• Problem details:
Please set down the data word for word; images do not go in the copy.

• Data for this exercise:
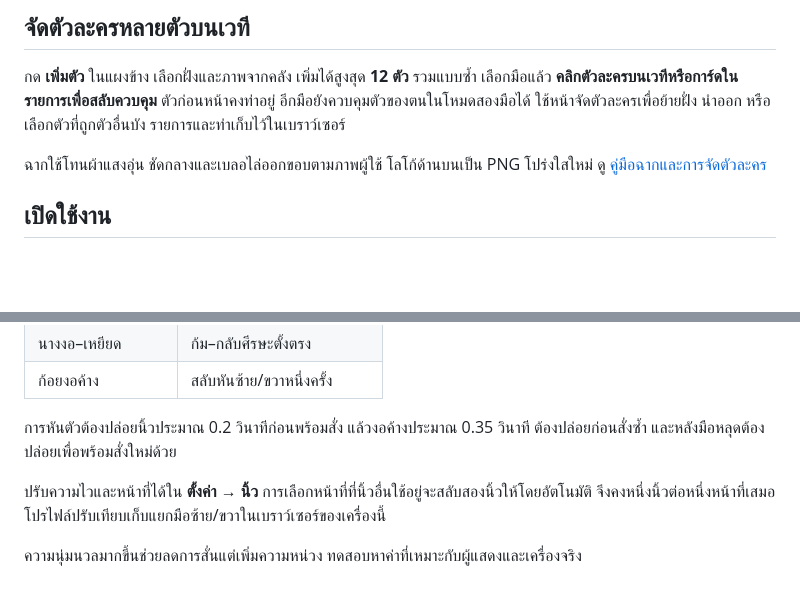
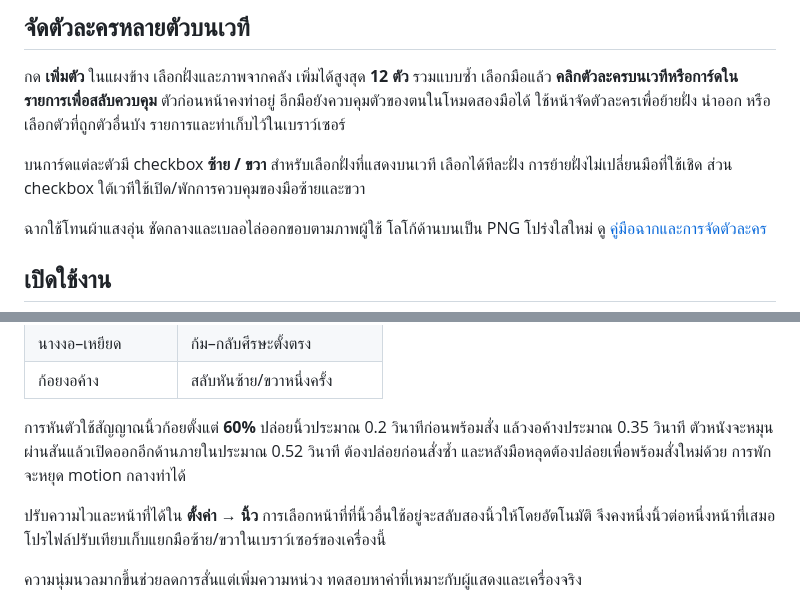
Before and after one commit to kimookpong/nanglung, a Markdown page: README.md, 2 parts joined by grey strips. Rendered like a GitHub page; blank space fills up the shorter version.

```diff
--- a/README.md
+++ b/README.md
@@ -33,6 +33,8 @@
 ## จัดตัวละครหลายตัวบนเวที
 
 กด **เพิ่มตัว** ในแผงข้าง เลือกฝั่งและภาพจากคลัง เพิ่มได้สูงสุด **12 ตัว** รวมแบบซ้ำ เลือกมือแล้ว **คลิกตัวละครบนเวทีหรือการ์ดในรายการเพื่อสลับควบคุม** ตัวก่อนหน้าคงท่าอยู่ อีกมือยังควบคุมตัวของตนในโหมดสองมือได้ ใช้หน้าจัดตัวละครเพื่อย้ายฝั่ง นำออก หรือเลือกตัวที่ถูกตัวอื่นบัง รายการและท่าเก็บไว้ในเบราว์เซอร์
+
+บนการ์ดแต่ละตัวมี checkbox **ซ้าย / ขวา** สำหรับเลือกฝั่งที่แสดงบนเวที เลือกได้ทีละฝั่ง การย้ายฝั่งไม่เปลี่ยนมือที่ใช้เชิด ส่วน checkbox ใต้เวทีใช้เปิด/พักการควบคุมของมือซ้ายและขวา
 
 ฉากใช้โทนผ้าแสงอุ่น ชัดกลางและเบลอไล่ออกขอบตามภาพผู้ใช้ โลโก้ด้านบนเป็น PNG โปร่งใสใหม่ ดู [คู่มือฉากและการจัดตัวละคร](docs/SCENE_AND_CAST.md)
 
@@ -89,7 +91,7 @@ npm run preview -- --open
 | นางงอ–เหยียด | ก้ม–กลับศีรษะตั้งตรง |
 | ก้อยงอค้าง | สลับหันซ้าย/ขวาหนึ่งครั้ง |
 
-การหันตัวต้องปล่อยนิ้วประมาณ 0.2 วินาทีก่อนพร้อมสั่ง แล้วงอค้างประมาณ 0.35 วินาที ต้องปล่อยก่อนสั่งซ้ำ และหลังมือหลุดต้องปล่อยเพื่อพร้อมสั่งใหม่ด้วย
+การหันตัวใช้สัญญาณนิ้วก้อยตั้งแต่ **60%** ปล่อยนิ้วประมาณ 0.2 วินาทีก่อนพร้อมสั่ง แล้วงอค้างประมาณ 0.35 วินาที ตัวหนังจะหมุนผ่านสันแล้วเปิดออกอีกด้านภายในประมาณ 0.52 วินาที ต้องปล่อยก่อนสั่งซ้ำ และหลังมือหลุดต้องปล่อยเพื่อพร้อมสั่งใหม่ด้วย การพักจะหยุด motion กลางท่าได้
 
 ปรับความไวและหน้าที่ได้ใน **ตั้งค่า → นิ้ว** การเลือกหน้าที่ที่นิ้วอื่นใช้อยู่จะสลับสองนิ้วให้โดยอัตโนมัติ จึงคงหนึ่งนิ้วต่อหนึ่งหน้าที่เสมอ โปรไฟล์ปรับเทียบเก็บแยกมือซ้าย/ขวาในเบราว์เซอร์ของเครื่องนี้
 
```
Also changed, not shown: docs/UX_REDESIGN.md (+2 -0 lines), docs/VERIFICATION.md (+9 -0 lines), docs/puppet-turn-sequence.png (added), docs/ux-studio-desktop.png, docs/ux-studio-mobile.png, 12 other files.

• Answer below:
Before and after one commit to kimookpong/nanglung, a Markdown page: README.md, 2 parts joined by grey strips. Rendered like a GitHub page; blank space fills up the shorter version.

```diff
--- a/README.md
+++ b/README.md
@@ -33,6 +33,8 @@
 ## จัดตัวละครหลายตัวบนเวที
 
 กด **เพิ่มตัว** ในแผงข้าง เลือกฝั่งและภาพจากคลัง เพิ่มได้สูงสุด **12 ตัว** รวมแบบซ้ำ เลือกมือแล้ว **คลิกตัวละครบนเวทีหรือการ์ดในรายการเพื่อสลับควบคุม** ตัวก่อนหน้าคงท่าอยู่ อีกมือยังควบคุมตัวของตนในโหมดสองมือได้ ใช้หน้าจัดตัวละครเพื่อย้ายฝั่ง นำออก หรือเลือกตัวที่ถูกตัวอื่นบัง รายการและท่าเก็บไว้ในเบราว์เซอร์
+
+บนการ์ดแต่ละตัวมี checkbox **ซ้าย / ขวา** สำหรับเลือกฝั่งที่แสดงบนเวที เลือกได้ทีละฝั่ง การย้ายฝั่งไม่เปลี่ยนมือที่ใช้เชิด ส่วน checkbox ใต้เวทีใช้เปิด/พักการควบคุมของมือซ้ายและขวา
 
 ฉากใช้โทนผ้าแสงอุ่น ชัดกลางและเบลอไล่ออกขอบตามภาพผู้ใช้ โลโก้ด้านบนเป็น PNG โปร่งใสใหม่ ดู [คู่มือฉากและการจัดตัวละคร](docs/SCENE_AND_CAST.md)
 
@@ -89,7 +91,7 @@ npm run preview -- --open
 | นางงอ–เหยียด | ก้ม–กลับศีรษะตั้งตรง |
 | ก้อยงอค้าง | สลับหันซ้าย/ขวาหนึ่งครั้ง |
 
-การหันตัวต้องปล่อยนิ้วประมาณ 0.2 วินาทีก่อนพร้อมสั่ง แล้วงอค้างประมาณ 0.35 วินาที ต้องปล่อยก่อนสั่งซ้ำ และหลังมือหลุดต้องปล่อยเพื่อพร้อมสั่งใหม่ด้วย
+การหันตัวใช้สัญญาณนิ้วก้อยตั้งแต่ **60%** ปล่อยนิ้วประมาณ 0.2 วินาทีก่อนพร้อมสั่ง แล้วงอค้างประมาณ 0.35 วินาที ตัวหนังจะหมุนผ่านสันแล้วเปิดออกอีกด้านภายในประมาณ 0.52 วินาที ต้องปล่อยก่อนสั่งซ้ำ และหลังมือหลุดต้องปล่อยเพื่อพร้อมสั่งใหม่ด้วย การพักจะหยุด motion กลางท่าได้
 
 ปรับความไวและหน้าที่ได้ใน **ตั้งค่า → นิ้ว** การเลือกหน้าที่ที่นิ้วอื่นใช้อยู่จะสลับสองนิ้วให้โดยอัตโนมัติ จึงคงหนึ่งนิ้วต่อหนึ่งหน้าที่เสมอ โปรไฟล์ปรับเทียบเก็บแยกมือซ้าย/ขวาในเบราว์เซอร์ของเครื่องนี้
 
```
Also changed, not shown: docs/UX_REDESIGN.md (+2 -0 lines), docs/VERIFICATION.md (+9 -0 lines), docs/puppet-turn-sequence.png (added), docs/ux-studio-desktop.png, docs/ux-studio-mobile.png, 12 other files.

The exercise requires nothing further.